Yesterday I attended a presentation on, Racism. Much of it I had heard before in different settings and much of it affirmed ideas that I formed over the years.
It seems to me the root of racism is, fear: fear of difference, fear of uncertainty, fear for one’s self. One of the speakers was a black, female pastor and she spoke with some degree of fear. She was afraid of sharing her thoughts and experiences because she wasn’t sure how her colleagues would hear what she was saying, maybe her fear was being vulnerable. Another speaker was an Hispanic male pastor from another country, and he shared his hurts and his story. He also risked being vulnerable; risking that he would heard. The black female and the Hispanic male spoke to a room of, overwhelmingly, white people. 
I almost always see white pastor in the pulpit and I noticed the one speaker was black. The people I normally hear speaking from the pulpit speak American English, but the Hispanic pastor spoke with an accent. I noticed these differences but I was not afraid because I know them. I know these pastors to be a holy people, people of integrity and honesty, people deserving of my respect. The challenge seems to be taking time to learn about people who are different than us, but we seem to be short on time. We’ve turned letters into posts, and we’ve turned posts into tweets. We then read posts and tweets and form opinions. 
It’s not always easy to hear about peoples’ fears, people whose life experiences are different than ours, whose life experiences challenge our understanding of things.
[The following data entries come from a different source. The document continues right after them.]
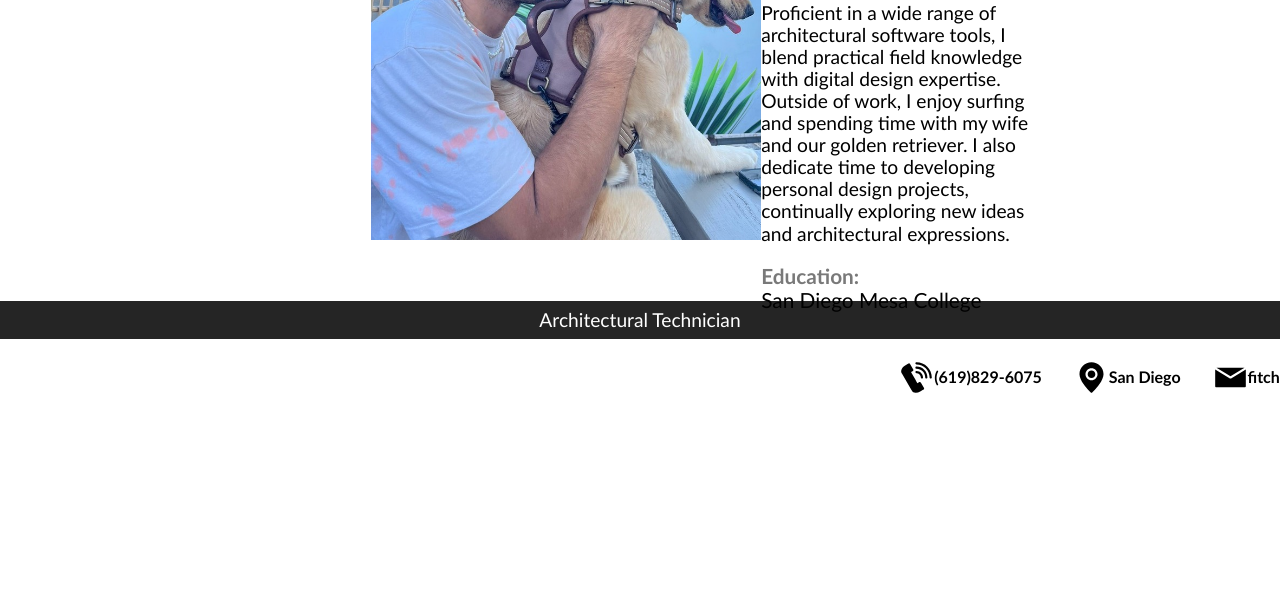
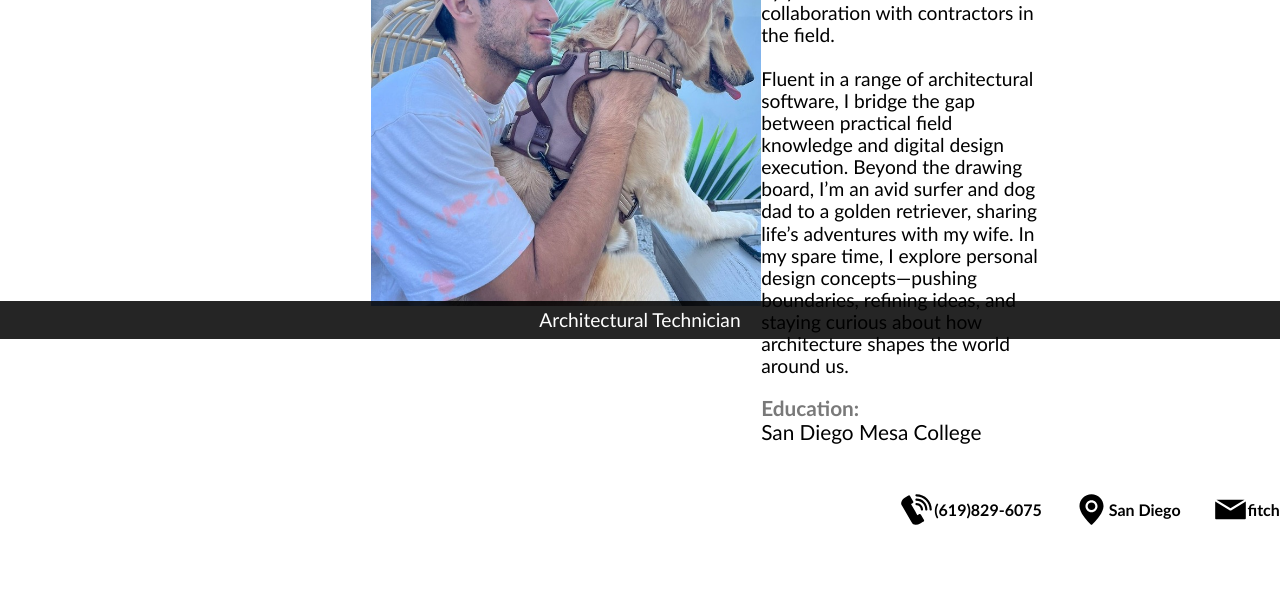
Before and after one commit to osivff/luis-portfolio, a plain HTML site: page about.html in a window 1280 px wide. Shown: the part 461-1068 px from the top of the page. Before the commit the page ends 936 px from the top, so only its background shows below. Drawn offline with Linux system fonts and the light colour scheme.

Commit message:
Modify bio

```diff
--- a/about.html
+++ b/about.html
@@ -25,7 +25,7 @@
                         <ul>
                             <li><a href="index.html" id="projects">Projects</a></li>
                             <li><a href="about.html" id="about-me">About me</a></li>
-                            <li><a href="#" id="resume">Resume</a></li>
+                            <li><a href="#" id="Resume">Resume</a></li>
                         </ul>
                     </nav>
                 </div>
@@ -56,17 +56,23 @@
                         <h2>Luis Fitch</h2>
                         <span id="role">Architectural Technician based in San Diego, California</span>
                         <p>
-                            A 29-year-old Architectural Technician graduate from San
-                            Diego Mesa College, born and raised in San Diego with
-                            additional life experience in Mexico. I bring a strong
-                            foundation in architectural design and technical drawing,
-                            complemented by years of hands-on collaboration with
-                            contractors. Proficient in a wide range of architectural
-                            software tools, I blend practical field knowledge with digital
-                            design expertise. Outside of work, I enjoy surfing and
-                            spending time with my wife and our golden retriever. I also
-                            dedicate time to developing personal design projects,
-                            continually exploring new ideas and architectural expressions.
+                            I'm a 29-year-old Architectural Technician and proud
+                            San Diego native, with formative life experience in
+                             Mexico that broadens my design perspective. A graduate
+                             of San Diego Mesa College, I’ve built a solid foundation
+                             in architectural design and technical drawing, enhanced
+                             by years of hands-on collaboration with contractors in the
+                            field.
+                            <br>
+                            <br>
+                            Fluent in a range of architectural software, I bridge
+                            the gap between practical field knowledge and digital
+                            design execution. Beyond the drawing board, I’m an avid
+                            surfer and dog dad to a golden retriever, sharing life’s
+                            adventures with my wife. In my spare time, I explore
+                            personal design concepts—pushing boundaries, refining
+                            ideas, and staying curious about how architecture shapes
+                            the world around us.
                         </p>
                         <span class="education">Education:</span>
                         <span>San Diego Mesa College</span>
```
But I think part of being religious, being a Christian is to, “fear not”. As I read about the life of Jesus, it is a life of embracing and engaging differences. Jesus embraced people with illnesses and deformities, he embraced those who others hid from, he loved those who were considered unlovable; and Jesus took time.
One of the most valuable commodities we have is time and perhaps we can show how much we value people by spending time with them. Maybe over time we can learn to be less afraid.